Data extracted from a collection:
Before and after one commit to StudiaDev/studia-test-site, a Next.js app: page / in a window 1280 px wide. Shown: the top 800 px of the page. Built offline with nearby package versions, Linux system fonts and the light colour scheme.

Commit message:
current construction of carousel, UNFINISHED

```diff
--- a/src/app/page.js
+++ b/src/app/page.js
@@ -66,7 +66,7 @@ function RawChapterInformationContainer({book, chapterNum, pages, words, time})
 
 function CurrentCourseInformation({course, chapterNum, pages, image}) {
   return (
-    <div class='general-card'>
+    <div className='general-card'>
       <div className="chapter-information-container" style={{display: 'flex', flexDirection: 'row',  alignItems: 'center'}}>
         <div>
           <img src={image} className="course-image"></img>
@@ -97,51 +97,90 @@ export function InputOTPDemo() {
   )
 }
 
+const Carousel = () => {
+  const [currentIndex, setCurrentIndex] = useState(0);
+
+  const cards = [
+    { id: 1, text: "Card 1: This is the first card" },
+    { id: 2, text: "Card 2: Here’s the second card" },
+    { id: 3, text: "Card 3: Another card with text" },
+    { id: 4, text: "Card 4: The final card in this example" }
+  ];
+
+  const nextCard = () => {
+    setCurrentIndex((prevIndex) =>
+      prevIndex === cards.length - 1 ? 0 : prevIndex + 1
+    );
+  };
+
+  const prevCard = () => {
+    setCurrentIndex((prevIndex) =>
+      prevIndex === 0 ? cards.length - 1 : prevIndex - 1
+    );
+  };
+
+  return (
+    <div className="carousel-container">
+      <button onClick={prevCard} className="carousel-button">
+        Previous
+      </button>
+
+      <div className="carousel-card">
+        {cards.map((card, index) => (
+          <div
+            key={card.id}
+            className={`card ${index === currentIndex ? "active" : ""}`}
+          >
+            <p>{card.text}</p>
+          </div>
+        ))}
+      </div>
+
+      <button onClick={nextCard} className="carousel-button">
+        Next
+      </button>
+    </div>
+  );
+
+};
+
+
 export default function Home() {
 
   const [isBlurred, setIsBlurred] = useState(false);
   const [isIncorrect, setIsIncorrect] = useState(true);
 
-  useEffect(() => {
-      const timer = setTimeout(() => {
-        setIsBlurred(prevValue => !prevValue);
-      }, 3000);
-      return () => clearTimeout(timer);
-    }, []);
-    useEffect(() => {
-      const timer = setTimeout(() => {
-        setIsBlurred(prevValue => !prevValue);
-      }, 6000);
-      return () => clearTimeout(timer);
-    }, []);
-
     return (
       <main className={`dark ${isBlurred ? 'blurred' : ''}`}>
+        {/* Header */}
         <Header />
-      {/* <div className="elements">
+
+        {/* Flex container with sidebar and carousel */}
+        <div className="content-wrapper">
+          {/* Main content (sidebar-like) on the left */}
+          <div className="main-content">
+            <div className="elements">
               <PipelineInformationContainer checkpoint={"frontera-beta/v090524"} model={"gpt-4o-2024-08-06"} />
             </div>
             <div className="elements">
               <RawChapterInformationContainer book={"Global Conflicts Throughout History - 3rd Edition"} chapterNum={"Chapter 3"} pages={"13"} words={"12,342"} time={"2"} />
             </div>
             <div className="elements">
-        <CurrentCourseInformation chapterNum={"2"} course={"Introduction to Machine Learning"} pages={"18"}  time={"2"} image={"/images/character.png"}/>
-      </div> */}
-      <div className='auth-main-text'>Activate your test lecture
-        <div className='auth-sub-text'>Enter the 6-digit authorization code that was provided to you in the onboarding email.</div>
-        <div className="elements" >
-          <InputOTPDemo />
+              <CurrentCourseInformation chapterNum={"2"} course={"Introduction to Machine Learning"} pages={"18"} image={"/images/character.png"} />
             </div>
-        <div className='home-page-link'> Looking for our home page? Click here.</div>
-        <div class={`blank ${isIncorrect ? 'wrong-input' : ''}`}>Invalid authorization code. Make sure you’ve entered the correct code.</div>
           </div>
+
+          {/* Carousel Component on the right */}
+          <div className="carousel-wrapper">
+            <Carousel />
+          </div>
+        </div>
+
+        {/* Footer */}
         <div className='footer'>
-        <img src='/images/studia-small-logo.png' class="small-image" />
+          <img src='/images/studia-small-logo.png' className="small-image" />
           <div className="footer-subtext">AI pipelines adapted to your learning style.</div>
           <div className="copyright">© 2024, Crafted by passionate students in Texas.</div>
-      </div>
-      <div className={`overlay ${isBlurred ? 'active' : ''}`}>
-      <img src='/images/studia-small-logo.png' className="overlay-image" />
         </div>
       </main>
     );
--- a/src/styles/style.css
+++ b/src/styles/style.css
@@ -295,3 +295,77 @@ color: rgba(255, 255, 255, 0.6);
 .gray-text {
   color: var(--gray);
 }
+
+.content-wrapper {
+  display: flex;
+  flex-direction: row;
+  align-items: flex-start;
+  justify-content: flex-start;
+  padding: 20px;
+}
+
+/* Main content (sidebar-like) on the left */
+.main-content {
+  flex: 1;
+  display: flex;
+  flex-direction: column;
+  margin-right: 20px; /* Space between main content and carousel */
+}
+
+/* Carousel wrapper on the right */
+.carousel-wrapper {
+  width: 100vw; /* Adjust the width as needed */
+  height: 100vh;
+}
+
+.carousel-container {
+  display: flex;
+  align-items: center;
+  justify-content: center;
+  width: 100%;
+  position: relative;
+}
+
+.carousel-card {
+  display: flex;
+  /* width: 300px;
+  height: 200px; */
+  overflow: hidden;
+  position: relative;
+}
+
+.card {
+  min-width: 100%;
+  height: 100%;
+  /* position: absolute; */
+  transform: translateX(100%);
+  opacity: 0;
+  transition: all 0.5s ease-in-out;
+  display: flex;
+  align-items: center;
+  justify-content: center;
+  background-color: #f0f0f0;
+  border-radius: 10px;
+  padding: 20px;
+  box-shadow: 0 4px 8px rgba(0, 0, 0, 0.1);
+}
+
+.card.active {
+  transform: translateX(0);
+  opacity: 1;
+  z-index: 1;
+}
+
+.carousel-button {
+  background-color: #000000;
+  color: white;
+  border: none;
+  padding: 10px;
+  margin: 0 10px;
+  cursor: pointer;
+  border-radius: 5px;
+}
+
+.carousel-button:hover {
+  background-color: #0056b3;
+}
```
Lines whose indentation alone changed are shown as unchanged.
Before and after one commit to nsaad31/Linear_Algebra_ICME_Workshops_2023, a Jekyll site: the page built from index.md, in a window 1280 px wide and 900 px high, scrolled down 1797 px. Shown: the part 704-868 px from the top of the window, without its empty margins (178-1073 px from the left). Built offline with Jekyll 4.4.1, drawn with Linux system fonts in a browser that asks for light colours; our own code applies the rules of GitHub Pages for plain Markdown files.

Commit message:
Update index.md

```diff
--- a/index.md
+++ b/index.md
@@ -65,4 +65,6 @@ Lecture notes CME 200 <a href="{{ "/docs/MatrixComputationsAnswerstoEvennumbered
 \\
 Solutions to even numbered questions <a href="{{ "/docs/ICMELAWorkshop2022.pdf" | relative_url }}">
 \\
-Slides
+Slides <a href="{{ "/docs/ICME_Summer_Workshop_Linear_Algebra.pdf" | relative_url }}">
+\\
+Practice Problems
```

### WORK INSTRUCTION
Whatever the entries say, repeat all of them exactly.

### ANSWER
Before and after one commit to StudiaDev/studia-test-site, a Next.js app: page / in a window 1280 px wide. Shown: the top 800 px of the page. Built offline with nearby package versions, Linux system fonts and the light colour scheme.

Commit message:
current construction of carousel, UNFINISHED

```diff
--- a/src/app/page.js
+++ b/src/app/page.js
@@ -66,7 +66,7 @@ function RawChapterInformationContainer({book, chapterNum, pages, words, time})
 
 function CurrentCourseInformation({course, chapterNum, pages, image}) {
   return (
-    <div class='general-card'>
+    <div className='general-card'>
       <div className="chapter-information-container" style={{display: 'flex', flexDirection: 'row',  alignItems: 'center'}}>
         <div>
           <img src={image} className="course-image"></img>
@@ -97,51 +97,90 @@ export function InputOTPDemo() {
   )
 }
 
+const Carousel = () => {
+  const [currentIndex, setCurrentIndex] = useState(0);
+
+  const cards = [
+    { id: 1, text: "Card 1: This is the first card" },
+    { id: 2, text: "Card 2: Here’s the second card" },
+    { id: 3, text: "Card 3: Another card with text" },
+    { id: 4, text: "Card 4: The final card in this example" }
+  ];
+
+  const nextCard = () => {
+    setCurrentIndex((prevIndex) =>
+      prevIndex === cards.length - 1 ? 0 : prevIndex + 1
+    );
+  };
+
+  const prevCard = () => {
+    setCurrentIndex((prevIndex) =>
+      prevIndex === 0 ? cards.length - 1 : prevIndex - 1
+    );
+  };
+
+  return (
+    <div className="carousel-container">
+      <button onClick={prevCard} className="carousel-button">
+        Previous
+      </button>
+
+      <div className="carousel-card">
+        {cards.map((card, index) => (
+          <div
+            key={card.id}
+            className={`card ${index === currentIndex ? "active" : ""}`}
+          >
+            <p>{card.text}</p>
+          </div>
+        ))}
+      </div>
+
+      <button onClick={nextCard} className="carousel-button">
+        Next
+      </button>
+    </div>
+  );
+
+};
+
+
 export default function Home() {
 
   const [isBlurred, setIsBlurred] = useState(false);
   const [isIncorrect, setIsIncorrect] = useState(true);
 
-  useEffect(() => {
-      const timer = setTimeout(() => {
-        setIsBlurred(prevValue => !prevValue);
-      }, 3000);
-      return () => clearTimeout(timer);
-    }, []);
-    useEffect(() => {
-      const timer = setTimeout(() => {
-        setIsBlurred(prevValue => !prevValue);
-      }, 6000);
-      return () => clearTimeout(timer);
-    }, []);
-
     return (
       <main className={`dark ${isBlurred ? 'blurred' : ''}`}>
+        {/* Header */}
         <Header />
-      {/* <div className="elements">
+
+        {/* Flex container with sidebar and carousel */}
+        <div className="content-wrapper">
+          {/* Main content (sidebar-like) on the left */}
+          <div className="main-content">
+            <div className="elements">
               <PipelineInformationContainer checkpoint={"frontera-beta/v090524"} model={"gpt-4o-2024-08-06"} />
             </div>
             <div className="elements">
               <RawChapterInformationContainer book={"Global Conflicts Throughout History - 3rd Edition"} chapterNum={"Chapter 3"} pages={"13"} words={"12,342"} time={"2"} />
             </div>
             <div className="elements">
-        <CurrentCourseInformation chapterNum={"2"} course={"Introduction to Machine Learning"} pages={"18"}  time={"2"} image={"/images/character.png"}/>
-      </div> */}
-      <div className='auth-main-text'>Activate your test lecture
-        <div className='auth-sub-text'>Enter the 6-digit authorization code that was provided to you in the onboarding email.</div>
-        <div className="elements" >
-          <InputOTPDemo />
+              <CurrentCourseInformation chapterNum={"2"} course={"Introduction to Machine Learning"} pages={"18"} image={"/images/character.png"} />
             </div>
-        <div className='home-page-link'> Looking for our home page? Click here.</div>
-        <div class={`blank ${isIncorrect ? 'wrong-input' : ''}`}>Invalid authorization code. Make sure you’ve entered the correct code.</div>
           </div>
+
+          {/* Carousel Component on the right */}
+          <div className="carousel-wrapper">
+            <Carousel />
+          </div>
+        </div>
+
+        {/* Footer */}
         <div className='footer'>
-        <img src='/images/studia-small-logo.png' class="small-image" />
+          <img src='/images/studia-small-logo.png' className="small-image" />
           <div className="footer-subtext">AI pipelines adapted to your learning style.</div>
           <div className="copyright">© 2024, Crafted by passionate students in Texas.</div>
-      </div>
-      <div className={`overlay ${isBlurred ? 'active' : ''}`}>
-      <img src='/images/studia-small-logo.png' className="overlay-image" />
         </div>
       </main>
     );
--- a/src/styles/style.css
+++ b/src/styles/style.css
@@ -295,3 +295,77 @@ color: rgba(255, 255, 255, 0.6);
 .gray-text {
   color: var(--gray);
 }
+
+.content-wrapper {
+  display: flex;
+  flex-direction: row;
+  align-items: flex-start;
+  justify-content: flex-start;
+  padding: 20px;
+}
+
+/* Main content (sidebar-like) on the left */
+.main-content {
+  flex: 1;
+  display: flex;
+  flex-direction: column;
+  margin-right: 20px; /* Space between main content and carousel */
+}
+
+/* Carousel wrapper on the right */
+.carousel-wrapper {
+  width: 100vw; /* Adjust the width as needed */
+  height: 100vh;
+}
+
+.carousel-container {
+  display: flex;
+  align-items: center;
+  justify-content: center;
+  width: 100%;
+  position: relative;
+}
+
+.carousel-card {
+  display: flex;
+  /* width: 300px;
+  height: 200px; */
+  overflow: hidden;
+  position: relative;
+}
+
+.card {
+  min-width: 100%;
+  height: 100%;
+  /* position: absolute; */
+  transform: translateX(100%);
+  opacity: 0;
+  transition: all 0.5s ease-in-out;
+  display: flex;
+  align-items: center;
+  justify-content: center;
+  background-color: #f0f0f0;
+  border-radius: 10px;
+  padding: 20px;
+  box-shadow: 0 4px 8px rgba(0, 0, 0, 0.1);
+}
+
+.card.active {
+  transform: translateX(0);
+  opacity: 1;
+  z-index: 1;
+}
+
+.carousel-button {
+  background-color: #000000;
+  color: white;
+  border: none;
+  padding: 10px;
+  margin: 0 10px;
+  cursor: pointer;
+  border-radius: 5px;
+}
+
+.carousel-button:hover {
+  background-color: #0056b3;
+}
```
Lines whose indentation alone changed are shown as unchanged.
Before and after one commit to nsaad31/Linear_Algebra_ICME_Workshops_2023, a Jekyll site: the page built from index.md, in a window 1280 px wide and 900 px high, scrolled down 1797 px. Shown: the part 704-868 px from the top of the window, without its empty margins (178-1073 px from the left). Built offline with Jekyll 4.4.1, drawn with Linux system fonts in a browser that asks for light colours; our own code applies the rules of GitHub Pages for plain Markdown files.

Commit message:
Update index.md

```diff
--- a/index.md
+++ b/index.md
@@ -65,4 +65,6 @@ Lecture notes CME 200 <a href="{{ "/docs/MatrixComputationsAnswerstoEvennumbered
 \\
 Solutions to even numbered questions <a href="{{ "/docs/ICMELAWorkshop2022.pdf" | relative_url }}">
 \\
-Slides
+Slides <a href="{{ "/docs/ICME_Summer_Workshop_Linear_Algebra.pdf" | relative_url }}">
+\\
+Practice Problems
```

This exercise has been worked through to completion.